"George Washington always intended to manumit those of his slaves who were his own to free (as opposed to the 'dower slaves' from his wife's estate) and he did free them in his will."
First Among Equals; The Economist (London, UK); Oct 21, 2010.

A society that has more justice is a society that needs less charity. -Ralph Nader, activist, author, speaker, and attorney (b. 1934)

Today’s Recipe
February - Chocolate Lover’s Month


  • 3.38 ounces all-purpose flour (about 3/4 cup)
  • 1 cup granulated sugar
  • 3/4 cup unsweetened cocoa
  • 1/2 cup packed brown sugar
  • 1/2 teaspoon baking powder
  • 1/4 teaspoon salt
  • 1 cup bittersweet chocolate chunks, divided
  • 1/3 cup fat-free milk
  • 6 tablespoons butter, melted
  • 1 teaspoon vanilla extract
  • 2 large eggs, lightly beaten
  • 1/2 cup chopped walnuts, divided
  • Cooking spray

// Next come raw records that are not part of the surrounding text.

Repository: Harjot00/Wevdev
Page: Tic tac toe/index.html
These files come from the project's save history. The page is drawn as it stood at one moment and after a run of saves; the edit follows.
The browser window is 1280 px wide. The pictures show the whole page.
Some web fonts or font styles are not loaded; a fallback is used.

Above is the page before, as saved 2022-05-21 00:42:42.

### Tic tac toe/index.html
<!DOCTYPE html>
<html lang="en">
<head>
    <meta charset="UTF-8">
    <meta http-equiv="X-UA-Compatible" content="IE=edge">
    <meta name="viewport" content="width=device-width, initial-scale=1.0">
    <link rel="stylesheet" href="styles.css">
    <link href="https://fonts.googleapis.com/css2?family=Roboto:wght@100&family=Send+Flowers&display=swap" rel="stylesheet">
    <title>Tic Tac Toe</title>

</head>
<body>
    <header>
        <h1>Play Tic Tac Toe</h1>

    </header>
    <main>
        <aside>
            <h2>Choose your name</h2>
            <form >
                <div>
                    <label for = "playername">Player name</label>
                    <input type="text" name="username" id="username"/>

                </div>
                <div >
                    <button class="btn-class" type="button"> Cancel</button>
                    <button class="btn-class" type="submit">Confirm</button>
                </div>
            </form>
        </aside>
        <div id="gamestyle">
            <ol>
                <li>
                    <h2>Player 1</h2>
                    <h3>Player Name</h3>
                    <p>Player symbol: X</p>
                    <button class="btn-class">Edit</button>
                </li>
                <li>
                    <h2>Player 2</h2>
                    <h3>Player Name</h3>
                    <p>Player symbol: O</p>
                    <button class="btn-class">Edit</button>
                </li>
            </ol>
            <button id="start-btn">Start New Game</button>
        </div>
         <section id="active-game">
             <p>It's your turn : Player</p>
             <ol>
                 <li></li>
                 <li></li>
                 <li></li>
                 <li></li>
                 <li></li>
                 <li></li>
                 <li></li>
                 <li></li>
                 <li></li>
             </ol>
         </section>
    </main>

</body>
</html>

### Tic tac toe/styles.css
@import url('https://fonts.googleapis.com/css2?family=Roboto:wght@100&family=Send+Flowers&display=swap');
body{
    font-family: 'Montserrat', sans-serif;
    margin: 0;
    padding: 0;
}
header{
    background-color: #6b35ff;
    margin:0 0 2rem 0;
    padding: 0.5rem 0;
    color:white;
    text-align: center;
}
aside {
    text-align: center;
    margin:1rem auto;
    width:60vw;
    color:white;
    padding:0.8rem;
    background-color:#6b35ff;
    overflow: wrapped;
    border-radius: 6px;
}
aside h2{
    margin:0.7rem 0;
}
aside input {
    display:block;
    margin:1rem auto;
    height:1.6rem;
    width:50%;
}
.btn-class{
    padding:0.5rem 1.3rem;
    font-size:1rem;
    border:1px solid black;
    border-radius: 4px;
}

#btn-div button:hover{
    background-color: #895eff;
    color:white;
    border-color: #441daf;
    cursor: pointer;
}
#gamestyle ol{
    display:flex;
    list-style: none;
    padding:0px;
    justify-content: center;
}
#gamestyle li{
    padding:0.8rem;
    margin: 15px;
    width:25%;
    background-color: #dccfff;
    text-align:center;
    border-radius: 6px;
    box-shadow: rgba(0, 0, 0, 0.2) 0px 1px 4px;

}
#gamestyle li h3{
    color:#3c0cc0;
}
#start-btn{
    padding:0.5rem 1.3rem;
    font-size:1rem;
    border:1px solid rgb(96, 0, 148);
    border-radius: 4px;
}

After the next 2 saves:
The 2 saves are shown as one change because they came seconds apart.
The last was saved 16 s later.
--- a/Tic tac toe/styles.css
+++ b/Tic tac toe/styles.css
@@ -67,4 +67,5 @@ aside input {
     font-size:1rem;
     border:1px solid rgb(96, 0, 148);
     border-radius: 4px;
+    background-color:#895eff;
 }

1. Preheat oven to 350°.
2. Weigh or lightly spoon flour into dry measuring cups; level with a knife. Combine flour and next 5 ingredients (through salt) in a large bowl. Combine 1/2 cup chocolate and milk in a microwave-safe bowl; microwave at HIGH 1 minute, stirring after 30 seconds. Stir in butter, vanilla, and eggs. Add milk mixture, 1/2 cup chocolate, and 1/4 cup nuts to flour mixture; stir to combine.
3. Pour the batter into a 9-inch square metal baking pan coated with cooking spray; sprinkle with remaining 1/4 cup nuts. Bake at 350° for 22 minutes or until a wooden pick inserted in center comes out with moist crumbs clinging. Cool in pan on a wire rack. Cut into 20 pieces.

February’s Recipes:


Now You Know!